Bone: Tall Tales by Jeff Smith with Tom Sniegoski, a companion to the epic Bone saga, was previously published in black-and-white as Stupid-Stupid Rat-tails. This brand-new edition, published by Scholastic Graphix in both hardcover and paperback, features new stories and full-colour art.

Bone: Tall Tales serves as a perfect introduction to the series for new readers, and it's a must-have for long-time Bone fans as well. This fun collection of stories of Casper-looking underdogs is perfectly titled, because each and every funny tale Smiley shares 'round the campfire is a tall one. The glossy full-colour illustrations will reel kids in, and the high-falutin' stories will keep them intrigued. The tale of Bone's birth is especially off-the-wall.

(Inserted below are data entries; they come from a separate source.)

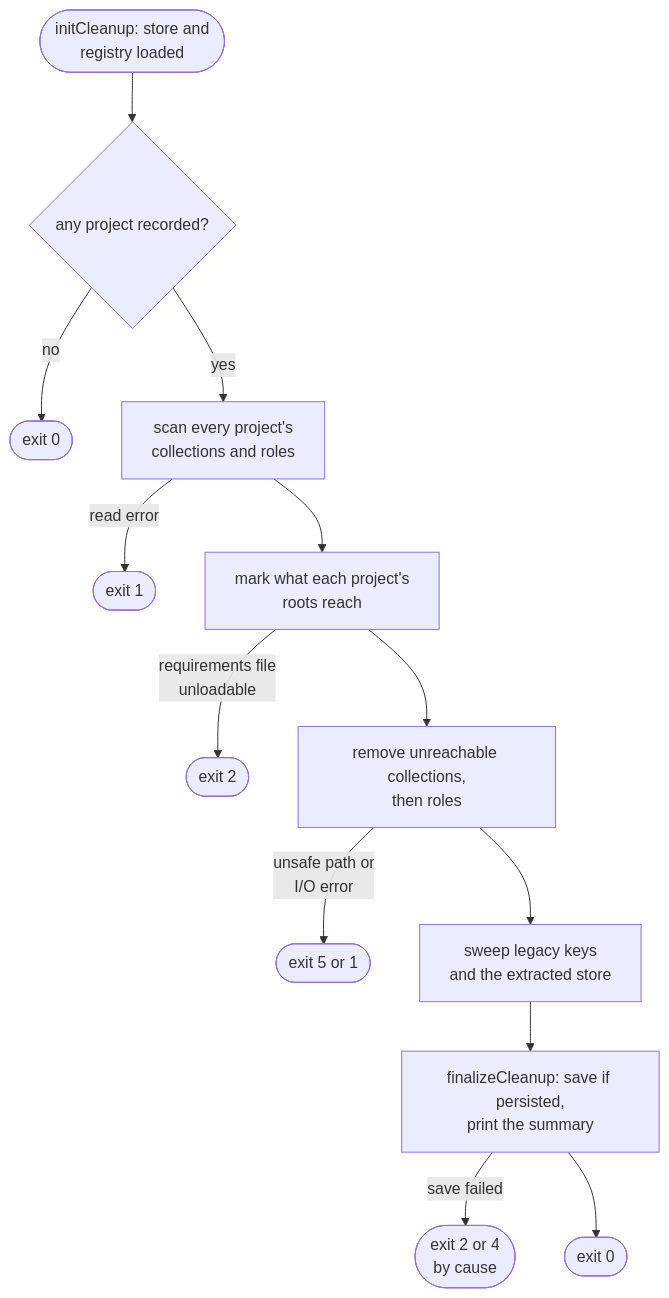
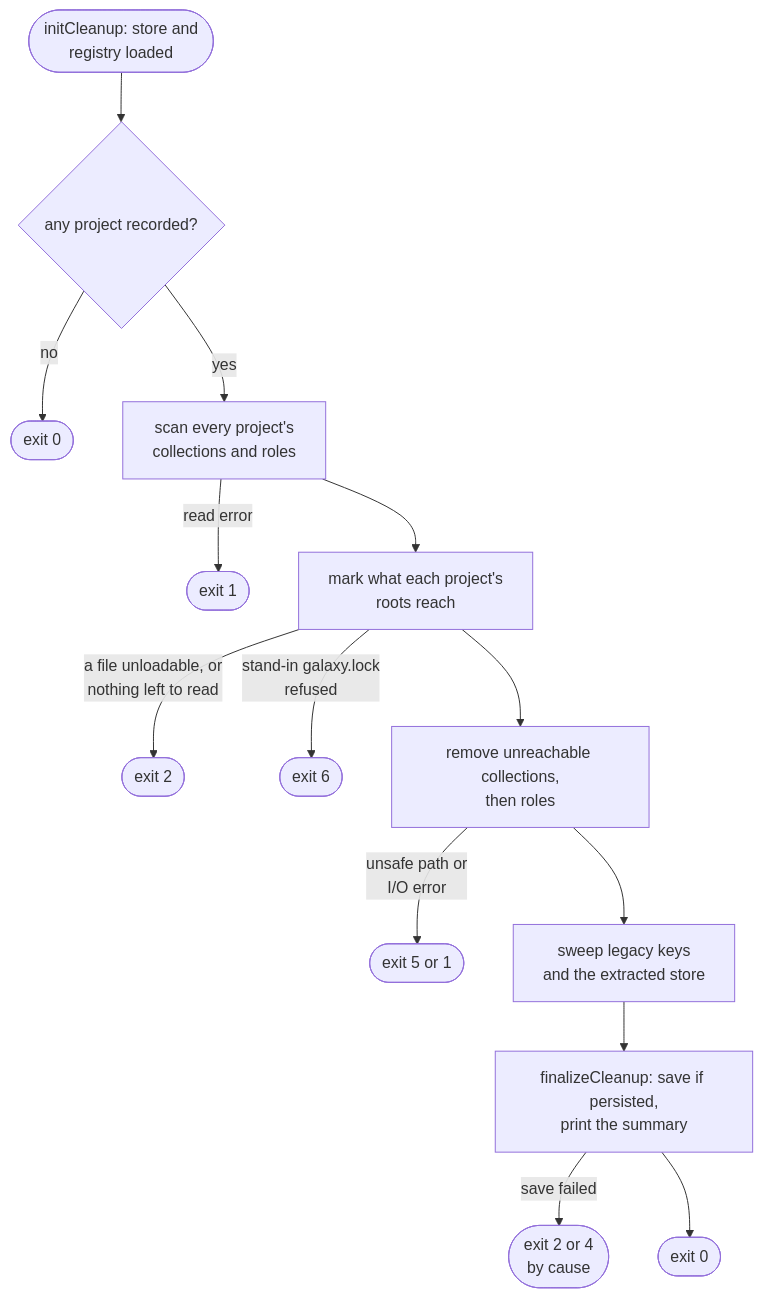
Before and after one commit to greeddj/go-galaxy: the first of 3 diagrams in docs/internals/flow-cleanup.md, drawn with Mermaid. The commit also changed other lines of this file and 15 other files, not shown here.

````diff
--- a/docs/internals/flow-cleanup.md
+++ b/docs/internals/flow-cleanup.md
@@ -10,15 +10,16 @@
 ```mermaid
 flowchart TD
     IN(["initCleanup: store and<br/>registry loaded"]) --> P{"any project recorded?"}
     P -->|"no"| X0(["exit 0"])
     P -->|"yes"| SC["scan every project's<br/>collections and roles"]
     SC -->|"read error"| X1(["exit 1"])
     SC --> RE["mark what each project's<br/>roots reach"]
-    RE -->|"requirements file<br/>unloadable"| X2R(["exit 2"])
+    RE -->|"a file unloadable, or<br/>nothing left to read"| X2R(["exit 2"])
+    RE -->|"stand-in galaxy.lock<br/>refused"| X6(["exit 6"])
     RE --> RM["remove unreachable collections,<br/>then roles"]
     RM -->|"unsafe path or<br/>I/O error"| XR(["exit 5 or 1"])
     RM --> SW["sweep legacy keys<br/>and the extracted store"]
     SW --> FN["finalizeCleanup: save if persisted,<br/>print the summary"]
     FN -->|"save failed"| XS(["exit 2 or 4<br/>by cause"])
     FN --> X0F(["exit 0"])
 ```
````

My favorite tale is the final story, in which Bone gathers a hodgepodge group of woodland creatures, including an adorable fox, a shy turtle, a very put-upon monkey, and a guardian dragon named Stillman who quickly stole a little piece of my heart, to help him in a fight against the evil rat creatures.

Two thumbs up for Tall Tales, Smith, and Sniegoski!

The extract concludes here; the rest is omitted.